··· MATERIAL SUPPLIED ···
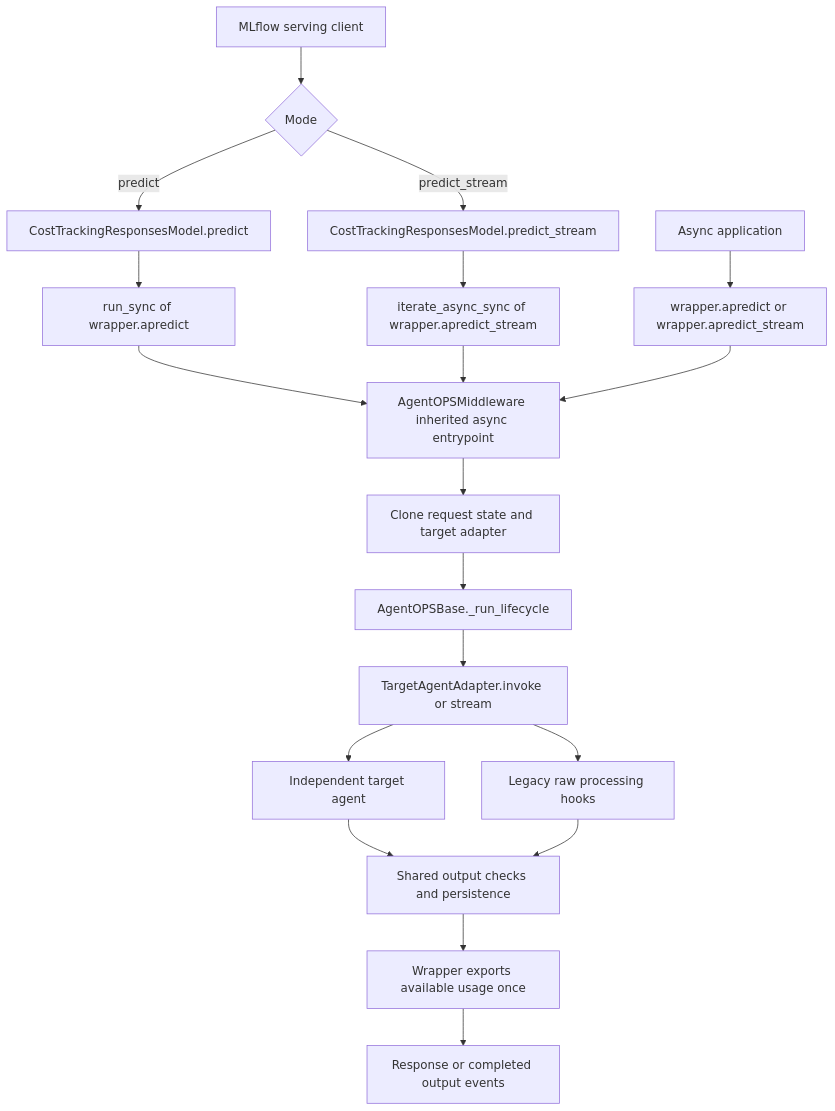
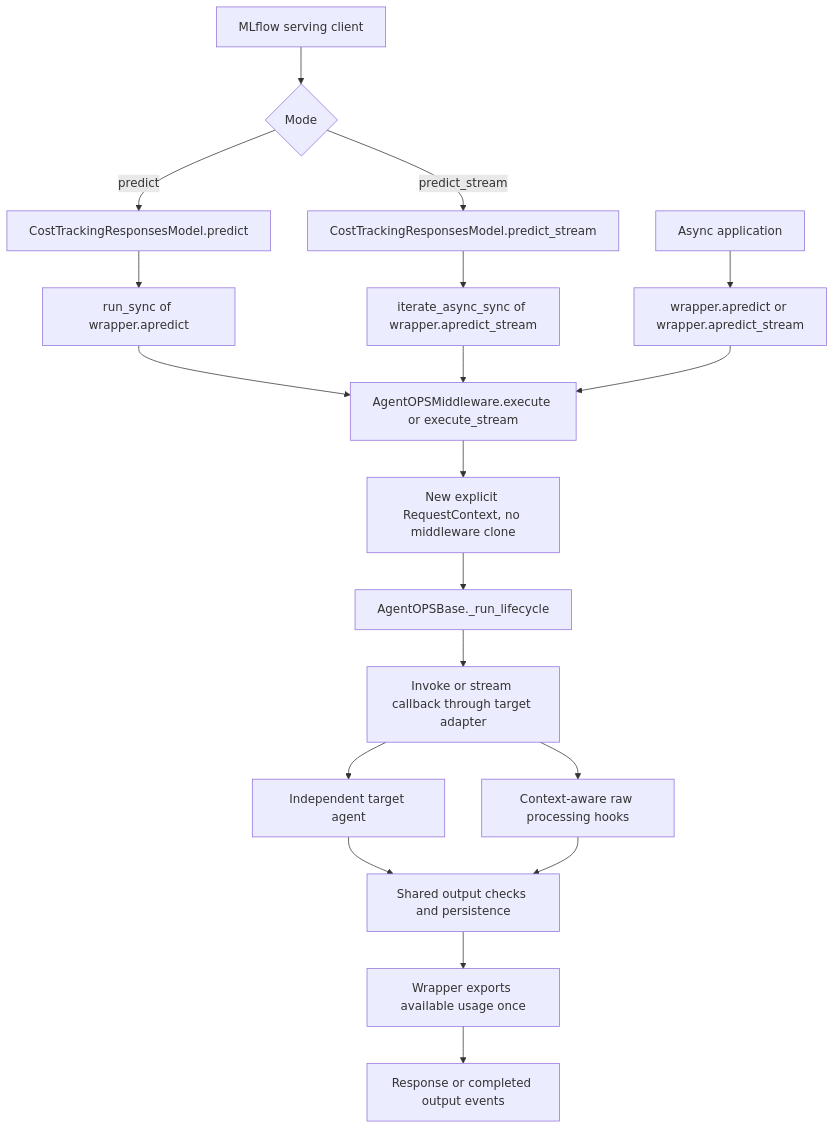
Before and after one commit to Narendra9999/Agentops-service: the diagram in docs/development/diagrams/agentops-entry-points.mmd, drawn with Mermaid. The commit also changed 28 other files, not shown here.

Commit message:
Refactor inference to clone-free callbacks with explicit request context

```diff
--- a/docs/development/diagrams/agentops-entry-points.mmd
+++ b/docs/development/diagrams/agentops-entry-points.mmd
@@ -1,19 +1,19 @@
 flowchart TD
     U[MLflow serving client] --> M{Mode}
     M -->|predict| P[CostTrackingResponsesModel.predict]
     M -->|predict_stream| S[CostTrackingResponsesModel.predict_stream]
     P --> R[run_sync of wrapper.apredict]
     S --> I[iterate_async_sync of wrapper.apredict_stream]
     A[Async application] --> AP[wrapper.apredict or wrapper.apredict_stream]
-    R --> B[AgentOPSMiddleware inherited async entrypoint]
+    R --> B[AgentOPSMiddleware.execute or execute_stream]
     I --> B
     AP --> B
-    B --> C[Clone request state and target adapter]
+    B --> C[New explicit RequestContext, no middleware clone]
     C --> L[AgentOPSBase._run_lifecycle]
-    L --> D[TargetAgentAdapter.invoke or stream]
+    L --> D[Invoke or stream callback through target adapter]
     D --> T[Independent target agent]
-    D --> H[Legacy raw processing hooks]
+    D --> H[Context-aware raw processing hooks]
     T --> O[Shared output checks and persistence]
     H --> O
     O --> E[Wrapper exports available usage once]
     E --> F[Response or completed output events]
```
···
[EXERCISE GOAL]
Of the lines above, copy each that contains "CostTrackingResponsesModel".

[YOUR RESPONSE]
     M -->|predict| P[CostTrackingResponsesModel.predict]
     M -->|predict_stream| S[CostTrackingResponsesModel.predict_stream]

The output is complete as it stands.